Before-and-after change records:
· · · · ·

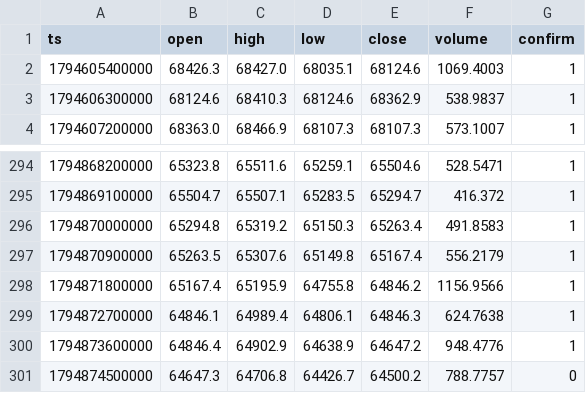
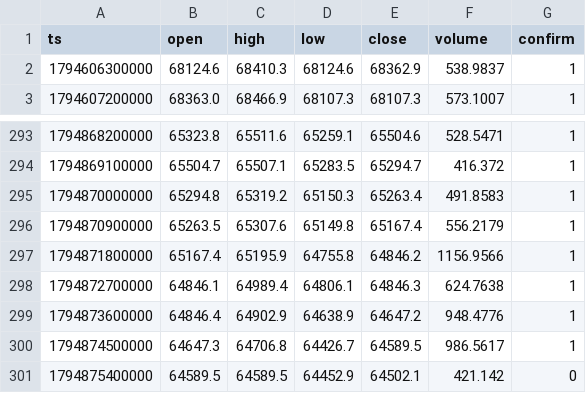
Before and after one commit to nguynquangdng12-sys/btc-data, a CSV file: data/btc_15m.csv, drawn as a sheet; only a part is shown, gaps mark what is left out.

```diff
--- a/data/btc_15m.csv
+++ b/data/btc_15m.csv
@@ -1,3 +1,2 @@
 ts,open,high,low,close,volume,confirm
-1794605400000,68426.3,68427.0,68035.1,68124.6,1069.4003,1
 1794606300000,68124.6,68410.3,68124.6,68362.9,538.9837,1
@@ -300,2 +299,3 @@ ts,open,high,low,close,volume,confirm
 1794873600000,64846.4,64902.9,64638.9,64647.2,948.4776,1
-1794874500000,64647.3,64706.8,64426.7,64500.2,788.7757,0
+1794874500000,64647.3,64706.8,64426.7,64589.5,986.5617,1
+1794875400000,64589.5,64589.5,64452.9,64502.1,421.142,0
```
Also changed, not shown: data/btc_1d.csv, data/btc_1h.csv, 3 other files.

· · · · ·

Problem: All lines above that contain the word "data" are to be copied.

Answer for this exercise:
Before and after one commit to nguynquangdng12-sys/btc-data, a CSV file: data/btc_15m.csv, drawn as a sheet; only a part is shown, gaps mark what is left out.
--- a/data/btc_15m.csv
+++ b/data/btc_15m.csv
Also changed, not shown: data/btc_1d.csv, data/btc_1h.csv, 3 other files.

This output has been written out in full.